■ Excerpts from a dataset:
□ □ □ □ □
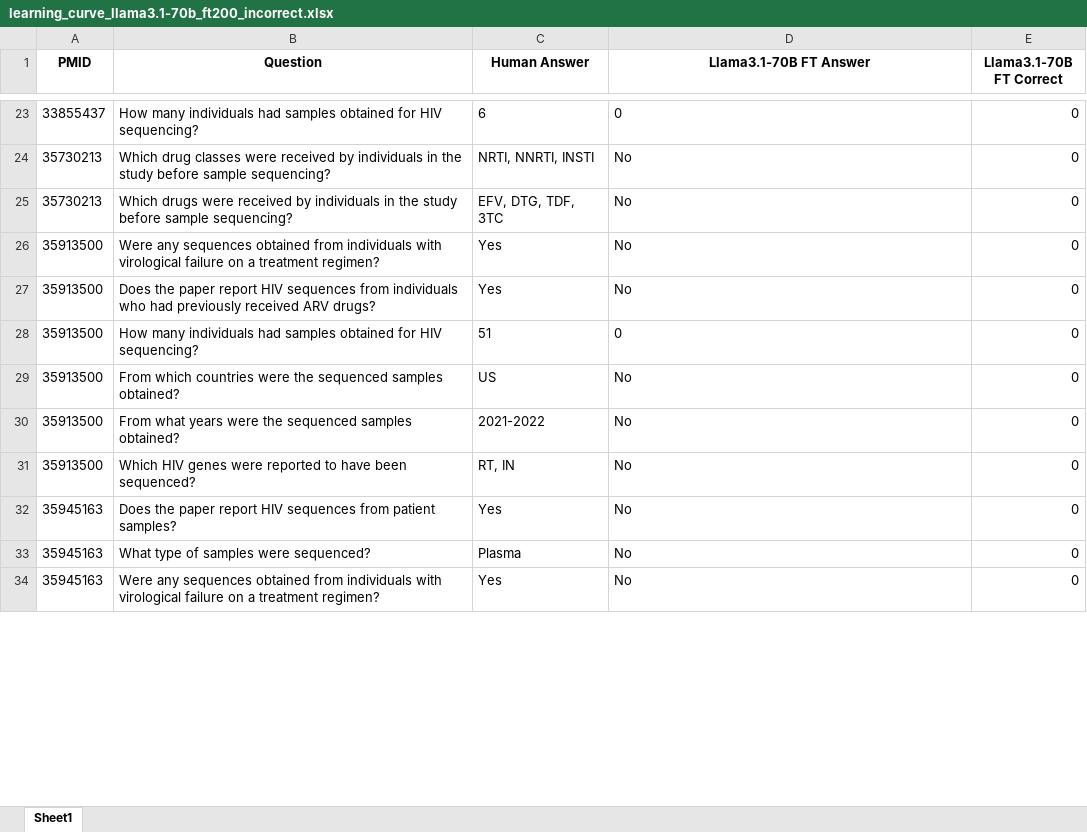
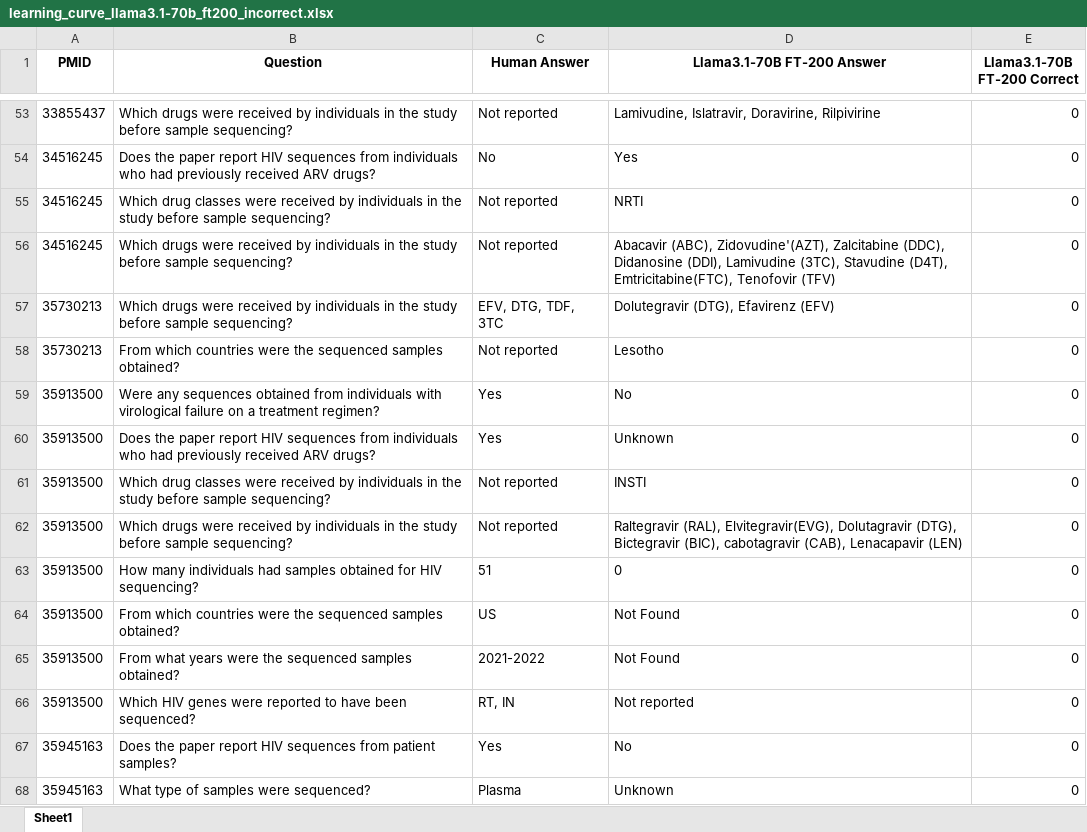
Before and after one commit to hivdb/chat_HIVDB_paper, an Excel workbook: eval/learning-curve/results/learning_curve_llama3.1-70b_ft200_incorrect.xlsx, sheet Sheet1, drawn as a sheet; only a part is shown, gaps mark what is left out; values as stored, in another font and other column widths than the file's, no borders; removed rows and columns are numbered as before the commit, all else as after; the diff covers the shown part only; the diff names each change by its address in the sheet, - before the commit and + after, or states it on an @@ line.

```diff
--- a/eval/learning-curve/results/learning_curve_llama3.1-70b_ft200_incorrect.xlsx (sheet Sheet1)
+++ b/eval/learning-curve/results/learning_curve_llama3.1-70b_ft200_incorrect.xlsx (sheet Sheet1)
-D1: Llama3.1-70B FT Answer
+D1: Llama3.1-70B FT-200 Answer
-E1: Llama3.1-70B FT Correct
+E1: Llama3.1-70B FT-200 Correct
-B53 (Question): How many individuals had samples obtained for HIV sequencing?
+B53 (Question): Which drugs were received by individuals in the study before sample sequencing?
-C53 (Human Answer): 6
+C53 (Human Answer): Not reported
-D53 (Llama3.1-70B FT-200 Answer): 0
+D53 (Llama3.1-70B FT-200 Answer): Lamivudine, Islatravir, Doravirine, Rilpivirine
-row 24: 35730213 | Which drug classes were received by individuals in the study before sample sequencing? | NRTI, NNRTI, INSTI | No | 0
+row 54: 34516245 | Does the paper report HIV sequences from individuals who had previously received ARV drugs? | No | Yes | 0
+row 55: 34516245 | Which drug classes were received by individuals in the study before sample sequencing? | Not reported | NRTI | 0
+row 56: 34516245 | Which drugs were received by individuals in the study before sample sequencing? | Not reported | Abacavir (ABC), Zidovudine'(AZT), Zalcitabine (DDC), Didanosine (DDI), Lamivudine (3TC), Stavudine (D4T), Emtricitabine(FTC), Tenofovir (TFV) | 0
-D57 (Llama3.1-70B FT-200 Answer): No
+D57 (Llama3.1-70B FT-200 Answer): Dolutegravir (DTG), Efavirenz (EFV)
+row 58: 35730213 | From which countries were the sequenced samples obtained? | Not reported | Lesotho | 0
-D60 (Llama3.1-70B FT-200 Answer): No
+D60 (Llama3.1-70B FT-200 Answer): Unknown
+row 61: 35913500 | Which drug classes were received by individuals in the study before sample sequencing? | Not reported | INSTI | 0
+row 62: 35913500 | Which drugs were received by individuals in the study before sample sequencing? | Not reported | Raltegravir (RAL), Elvitegravir(EVG), Dolutagravir (DTG), Bictegravir (BIC), cabotagravir (CAB), Lenacapavir (LEN) | 0
-D64:D65 (Llama3.1-70B FT-200 Answer): No
+D64:D65 (Llama3.1-70B FT-200 Answer): Not Found
-D66 (Llama3.1-70B FT-200 Answer): No
+D66 (Llama3.1-70B FT-200 Answer): Not reported
-D68 (Llama3.1-70B FT-200 Answer): No
+D68 (Llama3.1-70B FT-200 Answer): Unknown
-row 34: 35945163 | Were any sequences obtained from individuals with virological failure on a treatment regimen? | Yes | No | 0
```
Also changed, not shown: 177 added rows, 85 removed rows and 180 edited cells elsewhere in this sheet, advanced-prompting/csv/merged_answers_new30.xlsx, eval/error_analysis/results/analysis_by_qid_full150.xlsx, 48 other files.
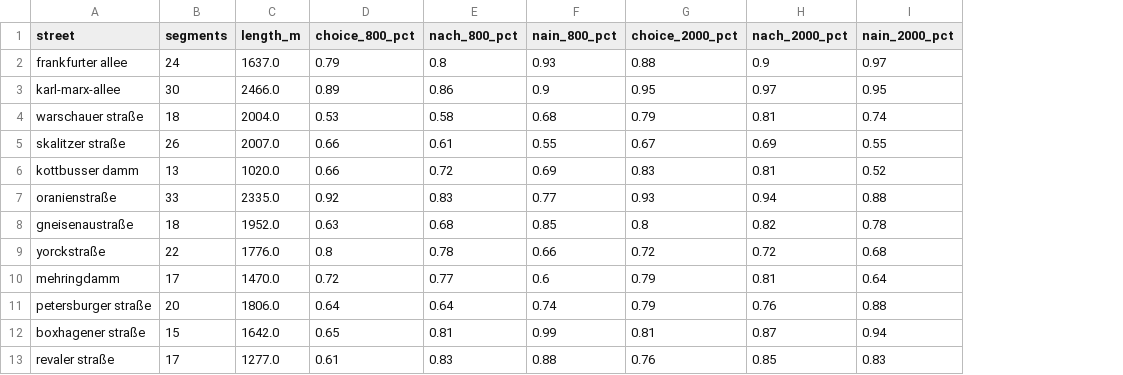
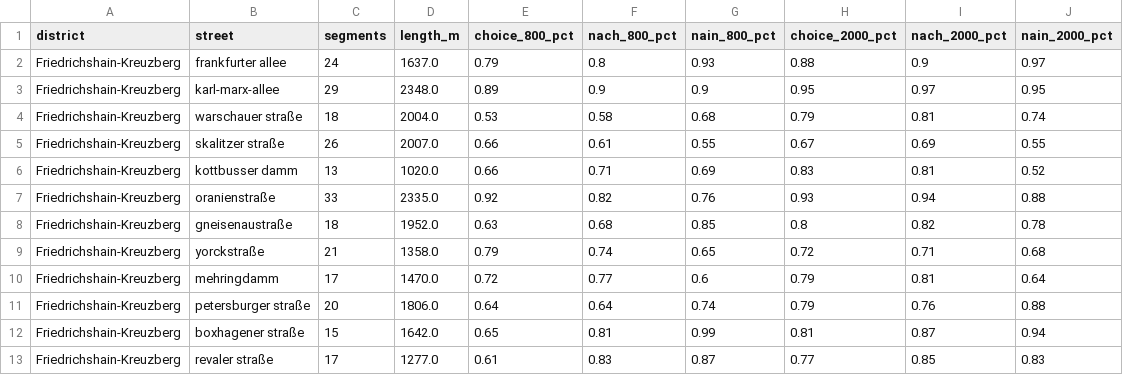
Before and after one commit to giovanigoltara/berlin-accessibility-analysis, a CSV file: output/segments_friedrichshain-kreuzberg_main_streets.csv, drawn as a sheet; addresses are those after the commit; the diff names each change by its address in the sheet, - before the commit and + after, or states it on an @@ line.

Commit message:
Generalise segment analysis to a citywide run reported per district
--district Berlin analyses the city + 2 km buffer as one network and assigns
segments to districts by midpoint; ranks and top-10 lists per district. Adds
a pilot-vs-citywide consistency check script and README tables for it.
Pilot outputs regenerated with the per-district assignment.

```diff
--- a/output/segments_friedrichshain-kreuzberg_main_streets.csv
+++ b/output/segments_friedrichshain-kreuzberg_main_streets.csv
+column A (district), rows 2-13: all Friedrichshain-Kreuzberg
-C3 (segments): 30
+C3 (segments): 29
-D3 (length_m): 2466.0
+D3 (length_m): 2348.0
-F3 (nach_800_pct): 0.86
+F3 (nach_800_pct): 0.9
-F6 (nach_800_pct): 0.72
+F6 (nach_800_pct): 0.71
-F7 (nach_800_pct): 0.83
+F7 (nach_800_pct): 0.82
-G7 (nain_800_pct): 0.77
+G7 (nain_800_pct): 0.76
-C9 (segments): 22
+C9 (segments): 21
-D9 (length_m): 1776.0
+D9 (length_m): 1358.0
-E9 (choice_800_pct): 0.8
+E9 (choice_800_pct): 0.79
-F9 (nach_800_pct): 0.78
+F9 (nach_800_pct): 0.74
-G9 (nain_800_pct): 0.66
+G9 (nain_800_pct): 0.65
-I9 (nach_2000_pct): 0.72
+I9 (nach_2000_pct): 0.71
-G13 (nain_800_pct): 0.88
+G13 (nain_800_pct): 0.87
-H13 (choice_2000_pct): 0.76
+H13 (choice_2000_pct): 0.77
```
Also changed, not shown: output/segments_friedrichshain-kreuzberg_summary.csv, 8 other files.
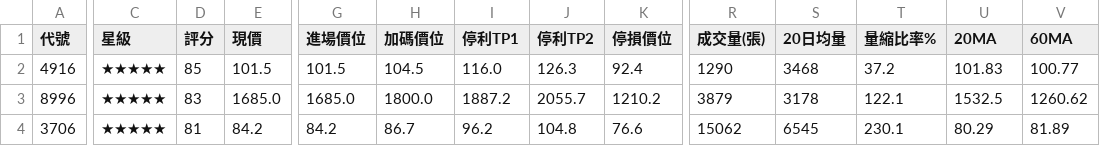
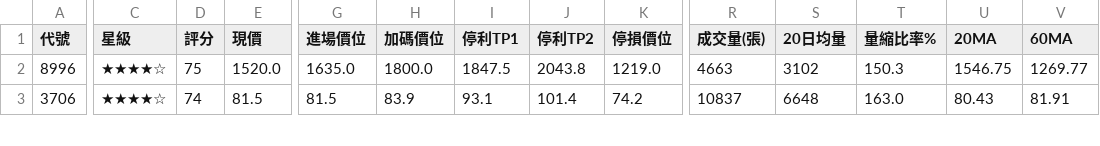
Before and after one commit to chihyuan913-glitch/tw-stock-strategy, a CSV file: strategies/04_cb_pricing_ambush/result.csv, drawn as a sheet; only a part is shown, gaps mark what is left out; removed rows and columns are numbered as before the commit, all else as after; rows hold the shown columns only; the diff covers the shown part only; the diff names each change by its address in the sheet, - before the commit and + after, or states it on an @@ line.

```diff
--- a/strategies/04_cb_pricing_ambush/result.csv
+++ b/strategies/04_cb_pricing_ambush/result.csv
-row 2: 4916 | ★★★★★ | 85 | 101.5 | 101.5 | 104.5 | 116.0 | 126.3 | 92.4 | 1290 | 3468 | 37.2 | 101.83 | 100.77
-C2:C3 (星級): ★★★★★
+C2:C3 (星級): ★★★★☆
-D2 (評分): 83
+D2 (評分): 75
-E2 (現價): 1685.0
+E2 (現價): 1520.0
-G2 (進場價位): 1685.0
+G2 (進場價位): 1635.0
-I2 (停利TP1): 1887.2
+I2 (停利TP1): 1847.5
-J2 (停利TP2): 2055.7
+J2 (停利TP2): 2043.8
-K2 (停損價位): 1210.2
+K2 (停損價位): 1219.0
-R2 (成交量(張)): 3879
+R2 (成交量(張)): 4663
-S2 (20日均量): 3178
+S2 (20日均量): 3102
-T2 (量縮比率%): 122.1
+T2 (量縮比率%): 150.3
-U2 (20MA): 1532.5
+U2 (20MA): 1546.75
-V2 (60MA): 1260.62
+V2 (60MA): 1269.77
-D3 (評分): 81
+D3 (評分): 74
-E3 (現價): 84.2
+E3 (現價): 81.5
-G3 (進場價位): 84.2
+G3 (進場價位): 81.5
-H3 (加碼價位): 86.7
+H3 (加碼價位): 83.9
-I3 (停利TP1): 96.2
+I3 (停利TP1): 93.1
-J3 (停利TP2): 104.8
+J3 (停利TP2): 101.4
-K3 (停損價位): 76.6
+K3 (停損價位): 74.2
-R3 (成交量(張)): 15062
+R3 (成交量(張)): 10837
-S3 (20日均量): 6545
+S3 (20日均量): 6648
-T3 (量縮比率%): 230.1
+T3 (量縮比率%): 163.0
-U3 (20MA): 80.29
+U3 (20MA): 80.43
-V3 (60MA): 81.89
+V3 (60MA): 81.91
```
Also changed, not shown: 1 added row and 29 edited cells elsewhere in this file, strategies/02_institutional_momentum/result.csv, strategies/03_short_momentum/result.csv, 5 other files.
□ □ □ □ □
■ Activity: Print every entry exactly. Pictures are not part of the copy.

■ Answer section:
Before and after one commit to hivdb/chat_HIVDB_paper, an Excel workbook: eval/learning-curve/results/learning_curve_llama3.1-70b_ft200_incorrect.xlsx, sheet Sheet1, drawn as a sheet; only a part is shown, gaps mark what is left out; values as stored, in another font and other column widths than the file's, no borders; removed rows and columns are numbered as before the commit, all else as after; the diff covers the shown part only; the diff names each change by its address in the sheet, - before the commit and + after, or states it on an @@ line.

```diff
--- a/eval/learning-curve/results/learning_curve_llama3.1-70b_ft200_incorrect.xlsx (sheet Sheet1)
+++ b/eval/learning-curve/results/learning_curve_llama3.1-70b_ft200_incorrect.xlsx (sheet Sheet1)
-D1: Llama3.1-70B FT Answer
+D1: Llama3.1-70B FT-200 Answer
-E1: Llama3.1-70B FT Correct
+E1: Llama3.1-70B FT-200 Correct
-B53 (Question): How many individuals had samples obtained for HIV sequencing?
+B53 (Question): Which drugs were received by individuals in the study before sample sequencing?
-C53 (Human Answer): 6
+C53 (Human Answer): Not reported
-D53 (Llama3.1-70B FT-200 Answer): 0
+D53 (Llama3.1-70B FT-200 Answer): Lamivudine, Islatravir, Doravirine, Rilpivirine
-row 24: 35730213 | Which drug classes were received by individuals in the study before sample sequencing? | NRTI, NNRTI, INSTI | No | 0
+row 54: 34516245 | Does the paper report HIV sequences from individuals who had previously received ARV drugs? | No | Yes | 0
+row 55: 34516245 | Which drug classes were received by individuals in the study before sample sequencing? | Not reported | NRTI | 0
+row 56: 34516245 | Which drugs were received by individuals in the study before sample sequencing? | Not reported | Abacavir (ABC), Zidovudine'(AZT), Zalcitabine (DDC), Didanosine (DDI), Lamivudine (3TC), Stavudine (D4T), Emtricitabine(FTC), Tenofovir (TFV) | 0
-D57 (Llama3.1-70B FT-200 Answer): No
+D57 (Llama3.1-70B FT-200 Answer): Dolutegravir (DTG), Efavirenz (EFV)
+row 58: 35730213 | From which countries were the sequenced samples obtained? | Not reported | Lesotho | 0
-D60 (Llama3.1-70B FT-200 Answer): No
+D60 (Llama3.1-70B FT-200 Answer): Unknown
+row 61: 35913500 | Which drug classes were received by individuals in the study before sample sequencing? | Not reported | INSTI | 0
+row 62: 35913500 | Which drugs were received by individuals in the study before sample sequencing? | Not reported | Raltegravir (RAL), Elvitegravir(EVG), Dolutagravir (DTG), Bictegravir (BIC), cabotagravir (CAB), Lenacapavir (LEN) | 0
-D64:D65 (Llama3.1-70B FT-200 Answer): No
+D64:D65 (Llama3.1-70B FT-200 Answer): Not Found
-D66 (Llama3.1-70B FT-200 Answer): No
+D66 (Llama3.1-70B FT-200 Answer): Not reported
-D68 (Llama3.1-70B FT-200 Answer): No
+D68 (Llama3.1-70B FT-200 Answer): Unknown
-row 34: 35945163 | Were any sequences obtained from individuals with virological failure on a treatment regimen? | Yes | No | 0
```
Also changed, not shown: 177 added rows, 85 removed rows and 180 edited cells elsewhere in this sheet, advanced-prompting/csv/merged_answers_new30.xlsx, eval/error_analysis/results/analysis_by_qid_full150.xlsx, 48 other files.
Before and after one commit to giovanigoltara/berlin-accessibility-analysis, a CSV file: output/segments_friedrichshain-kreuzberg_main_streets.csv, drawn as a sheet; addresses are those after the commit; the diff names each change by its address in the sheet, - before the commit and + after, or states it on an @@ line.

Commit message:
Generalise segment analysis to a citywide run reported per district
--district Berlin analyses the city + 2 km buffer as one network and assigns
segments to districts by midpoint; ranks and top-10 lists per district. Adds
a pilot-vs-citywide consistency check script and README tables for it.
Pilot outputs regenerated with the per-district assignment.

```diff
--- a/output/segments_friedrichshain-kreuzberg_main_streets.csv
+++ b/output/segments_friedrichshain-kreuzberg_main_streets.csv
+column A (district), rows 2-13: all Friedrichshain-Kreuzberg
-C3 (segments): 30
+C3 (segments): 29
-D3 (length_m): 2466.0
+D3 (length_m): 2348.0
-F3 (nach_800_pct): 0.86
+F3 (nach_800_pct): 0.9
-F6 (nach_800_pct): 0.72
+F6 (nach_800_pct): 0.71
-F7 (nach_800_pct): 0.83
+F7 (nach_800_pct): 0.82
-G7 (nain_800_pct): 0.77
+G7 (nain_800_pct): 0.76
-C9 (segments): 22
+C9 (segments): 21
-D9 (length_m): 1776.0
+D9 (length_m): 1358.0
-E9 (choice_800_pct): 0.8
+E9 (choice_800_pct): 0.79
-F9 (nach_800_pct): 0.78
+F9 (nach_800_pct): 0.74
-G9 (nain_800_pct): 0.66
+G9 (nain_800_pct): 0.65
-I9 (nach_2000_pct): 0.72
+I9 (nach_2000_pct): 0.71
-G13 (nain_800_pct): 0.88
+G13 (nain_800_pct): 0.87
-H13 (choice_2000_pct): 0.76
+H13 (choice_2000_pct): 0.77
```
Also changed, not shown: output/segments_friedrichshain-kreuzberg_summary.csv, 8 other files.
Before and after one commit to chihyuan913-glitch/tw-stock-strategy, a CSV file: strategies/04_cb_pricing_ambush/result.csv, drawn as a sheet; only a part is shown, gaps mark what is left out; removed rows and columns are numbered as before the commit, all else as after; rows hold the shown columns only; the diff covers the shown part only; the diff names each change by its address in the sheet, - before the commit and + after, or states it on an @@ line.

```diff
--- a/strategies/04_cb_pricing_ambush/result.csv
+++ b/strategies/04_cb_pricing_ambush/result.csv
-row 2: 4916 | ★★★★★ | 85 | 101.5 | 101.5 | 104.5 | 116.0 | 126.3 | 92.4 | 1290 | 3468 | 37.2 | 101.83 | 100.77
-C2:C3 (星級): ★★★★★
+C2:C3 (星級): ★★★★☆
-D2 (評分): 83
+D2 (評分): 75
-E2 (現價): 1685.0
+E2 (現價): 1520.0
-G2 (進場價位): 1685.0
+G2 (進場價位): 1635.0
-I2 (停利TP1): 1887.2
+I2 (停利TP1): 1847.5
-J2 (停利TP2): 2055.7
+J2 (停利TP2): 2043.8
-K2 (停損價位): 1210.2
+K2 (停損價位): 1219.0
-R2 (成交量(張)): 3879
+R2 (成交量(張)): 4663
-S2 (20日均量): 3178
+S2 (20日均量): 3102
-T2 (量縮比率%): 122.1
+T2 (量縮比率%): 150.3
-U2 (20MA): 1532.5
+U2 (20MA): 1546.75
-V2 (60MA): 1260.62
+V2 (60MA): 1269.77
-D3 (評分): 81
+D3 (評分): 74
-E3 (現價): 84.2
+E3 (現價): 81.5
-G3 (進場價位): 84.2
+G3 (進場價位): 81.5
-H3 (加碼價位): 86.7
+H3 (加碼價位): 83.9
-I3 (停利TP1): 96.2
+I3 (停利TP1): 93.1
-J3 (停利TP2): 104.8
+J3 (停利TP2): 101.4
-K3 (停損價位): 76.6
+K3 (停損價位): 74.2
-R3 (成交量(張)): 15062
+R3 (成交量(張)): 10837
-S3 (20日均量): 6545
+S3 (20日均量): 6648
-T3 (量縮比率%): 230.1
+T3 (量縮比率%): 163.0
-U3 (20MA): 80.29
+U3 (20MA): 80.43
-V3 (60MA): 81.89
+V3 (60MA): 81.91
```
Also changed, not shown: 1 added row and 29 edited cells elsewhere in this file, strategies/02_institutional_momentum/result.csv, strategies/03_short_momentum/result.csv, 5 other files.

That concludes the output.